Cotter filed the complaint in the instant action on February 23, 1983, seeking reinstatement to the Safety Committee. The dispute between the Fight Back Committee and Local 1-2's leadership is also the subject of a separate action before this court in Fight Back Committee v. Gallagher, 83 Civ. 8121 (S.D.N.Y.). In that action, the Honorable Robert J. Ward has issued two preliminary injunctions ordering Local 1-2's leadership to allow the Fight Back Committee to propose amendments to Local 1-2's by-laws. Cotter, by his affidavit, states that on February 27, 1984, his efforts to amend Local 1-2's by-laws were again rejected, allegedly in violation of union regulations and the LMRDA.
Cotter alleges that he was removed from the Safety Committee in retaliation for opposing Local 1-2's management and instituting legal action against Con Ed and that his removal was therefore an infringement of his rights as a union member as set out in sections 411(2) and 411(4) of the LMRDA, thus giving rise to a cause of action under section 412. Section 412(2) provides:

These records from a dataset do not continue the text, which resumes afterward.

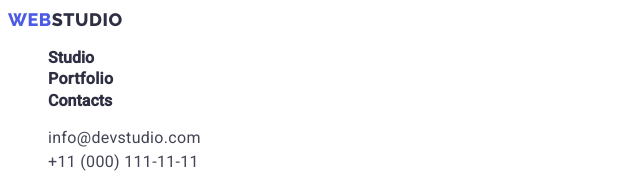
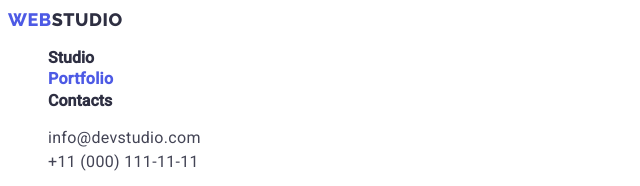
Before and after one commit to SerJ1327/goit-markup-hw-02, a plain HTML site: page portfolio.html in a window 1280 px wide. Shown: the top 186 px of the page, 0-640 px from the left. Drawn offline with Linux system fonts and the light colour scheme.

Commit message:
adds actve link

```diff
--- a/css/style.css
+++ b/css/style.css
@@ -43,6 +43,10 @@
   line-height: 1.5;
   letter-spacing: 0.02em;
   cursor: pointer;
+}
+
+.link.link-active {
+  color: var(--primary-brand-color);
 }
 
 .main-title {
--- a/portfolio.html
+++ b/portfolio.html
@@ -26,7 +26,9 @@
             <a href="./index.html" class="header-link link">Studio</a>
           </li>
           <li class="header-item">
-            <a href="./portfolio.html" class="header-link link link-design"
+            <a
+              href="./portfolio.html"
+              class="header-link link link-design link-active"
               >Portfolio</a
             >
           </li>
```
Also changed, not shown: index.html (+3 -1 lines).
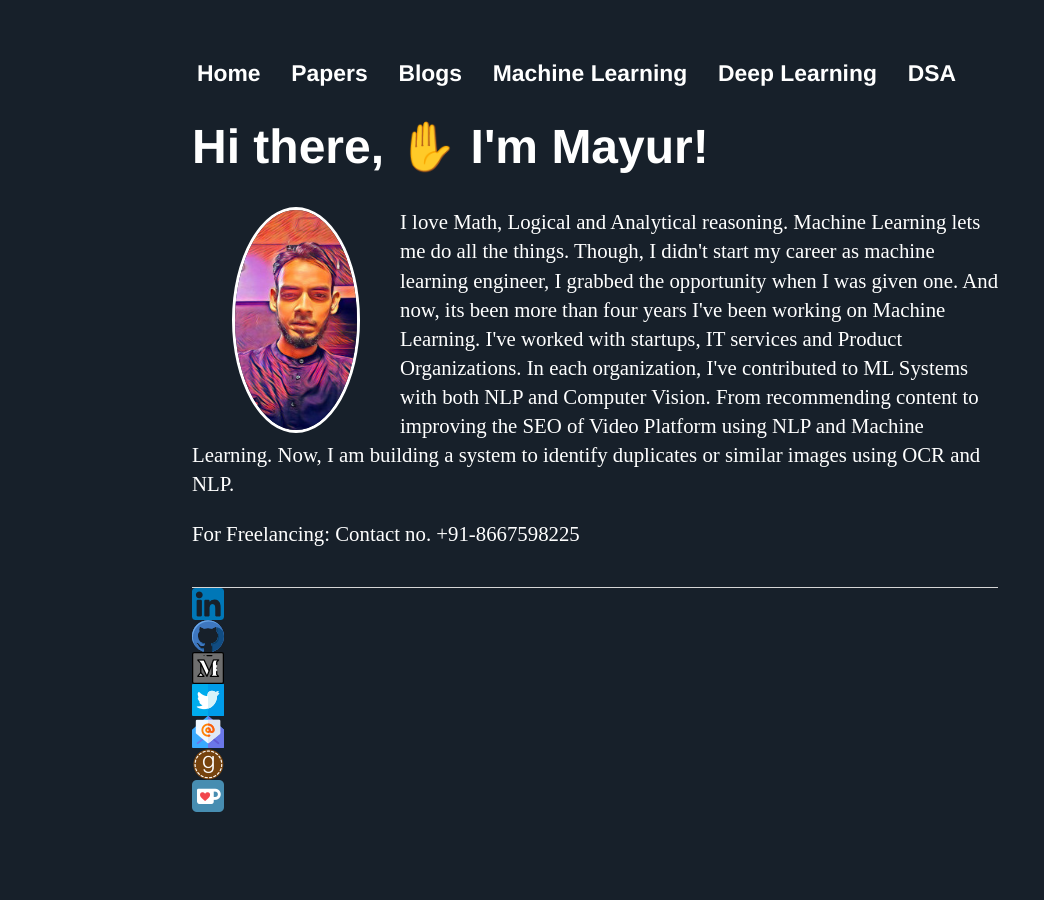
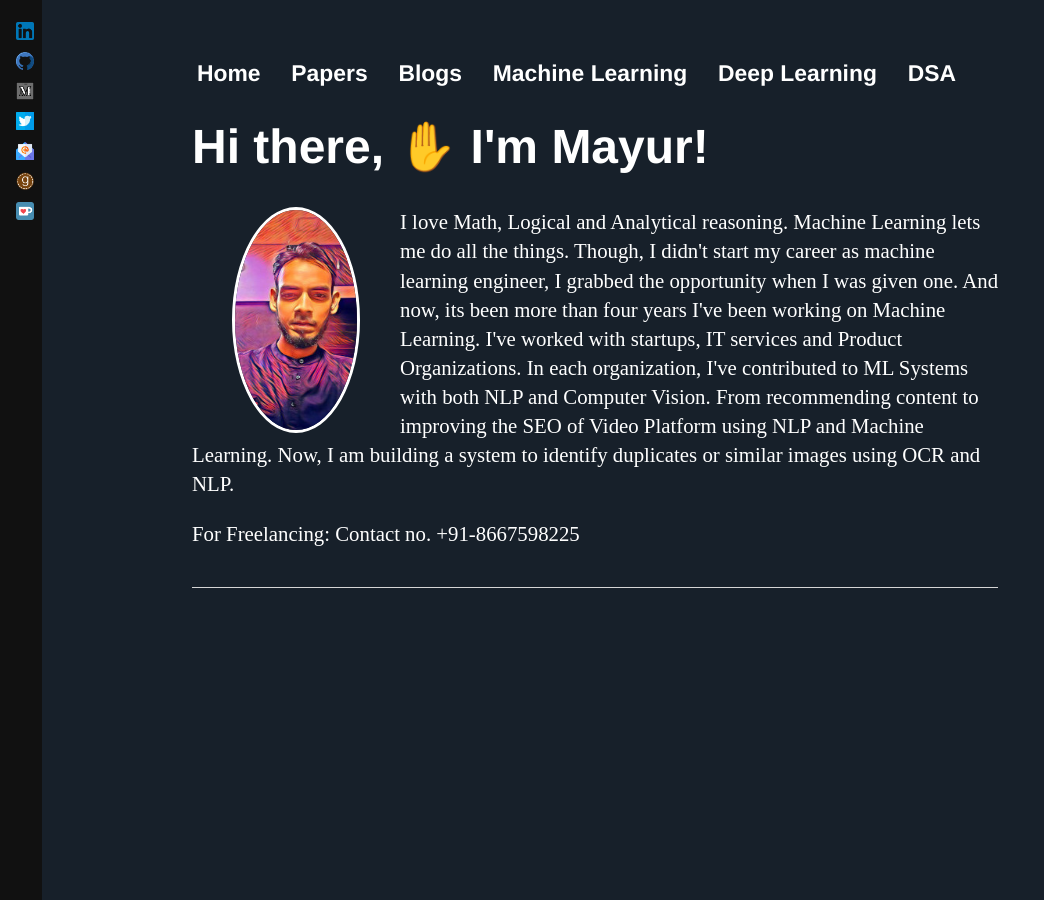
Before and after one commit to Mayurji/mayurji.github.io, a Jekyll site: the page built from index.html, in a window 1280 px wide. Shown: the whole page, without its empty margins (0-1044 px from the left). Built offline with Jekyll 4.4.1, drawn with Linux system fonts in a browser that asks for light colours.

Commit message:
Update default.html

```diff
--- a/_layouts/default.html
+++ b/_layouts/default.html
@@ -53,8 +53,15 @@
 		<a href="https://www.goodreads.com/user/show/117102851-mayur"><img src="{{site.url}}/assets/images/svgs/goodreads.png" alt="goodreads"></a>
 		<a href="https://ko-fi.com/mayurjain"><img src="{{site.url}}/assets/images/svgs/ko-fi.png" alt="sponsor"></a>
 		-->
-		<a href="https://www.linkedin.com/in/mayur-jain-ds/"><img src="{{site.url}}/assets/images/svgs/linkedin.png" alt="linkedin"></a> <a href="https://github.com/Mayurji"><img src="{{site.url}}/assets/images/svgs/github.png" alt="Github"></a><a href="https://mayur-ds.medium.com/"><img src="{{site.url}}/assets/images/svgs/medium.png" alt="Medium"></a><a href="https://twitter.com/mayur__22"><img src="{{site.url}}/assets/images/svgs/twitter.png" alt="twitter"></a><a href="mailto:1942at@gmail.com"><img src="{{site.url}}/assets/images/svgs/email.png" alt="email"></a><a href="https://www.goodreads.com/user/show/117102851-mayur"><img src="{{site.url}}/assets/images/svgs/goodreads.png" alt="goodreads"></a><a href="https://ko-fi.com/mayurjain"><img src="{{site.url}}/assets/images/svgs/ko-fi.png" alt="sponsor"></a>
-
+		<div class="sidebar">
+		<a href="https://www.linkedin.com/in/mayur-jain-ds/"><img src="{{site.url}}/assets/images/svgs/linkedin.png" alt="linkedin"></a>
+		<a href="https://github.com/Mayurji"><img src="{{site.url}}/assets/images/svgs/github.png" alt="Github"></a>
+		<a href="https://mayur-ds.medium.com/"><img src="{{site.url}}/assets/images/svgs/medium.png" alt="Medium"></a>
+		<a href="https://twitter.com/mayur__22"><img src="{{site.url}}/assets/images/svgs/twitter.png" alt="twitter"></a>
+		<a href="mailto:1942at@gmail.com"><img src="{{site.url}}/assets/images/svgs/email.png" alt="email"></a>
+		<a href="https://www.goodreads.com/user/show/117102851-mayur"><img src="{{site.url}}/assets/images/svgs/goodreads.png" alt="goodreads"></a>
+		<a href="https://ko-fi.com/mayurjain"><img src="{{site.url}}/assets/images/svgs/ko-fi.png" alt="sponsor"></a>
+		</div>
 		</footer>
 		{% include head.html %}
 	</body>
```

Every member of any labor organization shall have the right to meet and assemble freely with other members; and to express any views, arguments, or opinions; and to express at meetings of the labor organization or upon any business properly before the meeting, subject to the organization's established and reasonable rules pertaining to the conduct of meetings: Provided, That nothing herein shall be construed to impair the right of a labor organization to adopt and enforce reasonable rules as to the responsibility of every member toward the organization as an institution and to his refraining from conduct that would interfere with its performance of its legal or contractual obligations.
No labor organization shall limit the right of any member thereof to institute an action in any court, or in a proceeding before any administrative agency irrespective of whether or not the labor organization or its officers are named as defendants or respondents in such action or proceeding, or the right of any member of a labor organization to appear as a witness in any judicial, administrative, or legislative proceeding, or to petition any legislature or to communicate with any legislator: Provided, That any such member may be required to exhaust reasonable hearing procedures (but not to exceed a four-month lapse of time) within such organization, before instituting legal or administrative procedings against such organizations or any officer thereof: And provided further, That no interested employer or employer association shall directly or indirectly finance, encourage, or participate in, except as a party, any such action, proceding, appearance, or petition.
In support of their motion for summary judgment, defendants argue that the record demonstrates that Cotter's removal from the Safety Committee was not retaliatory. As noted above, defendants contend that Cotter was removed from the Safety Committee shortly after Con Ed terminated him in January 1981, since Cotter would no longer be at Indian Point and consequently could not fulfill his responsibilities as a Safety Committee member. Alternatively, defendants contend that even assuming arguendo that Cotter's discharge was retaliatory, such an action ...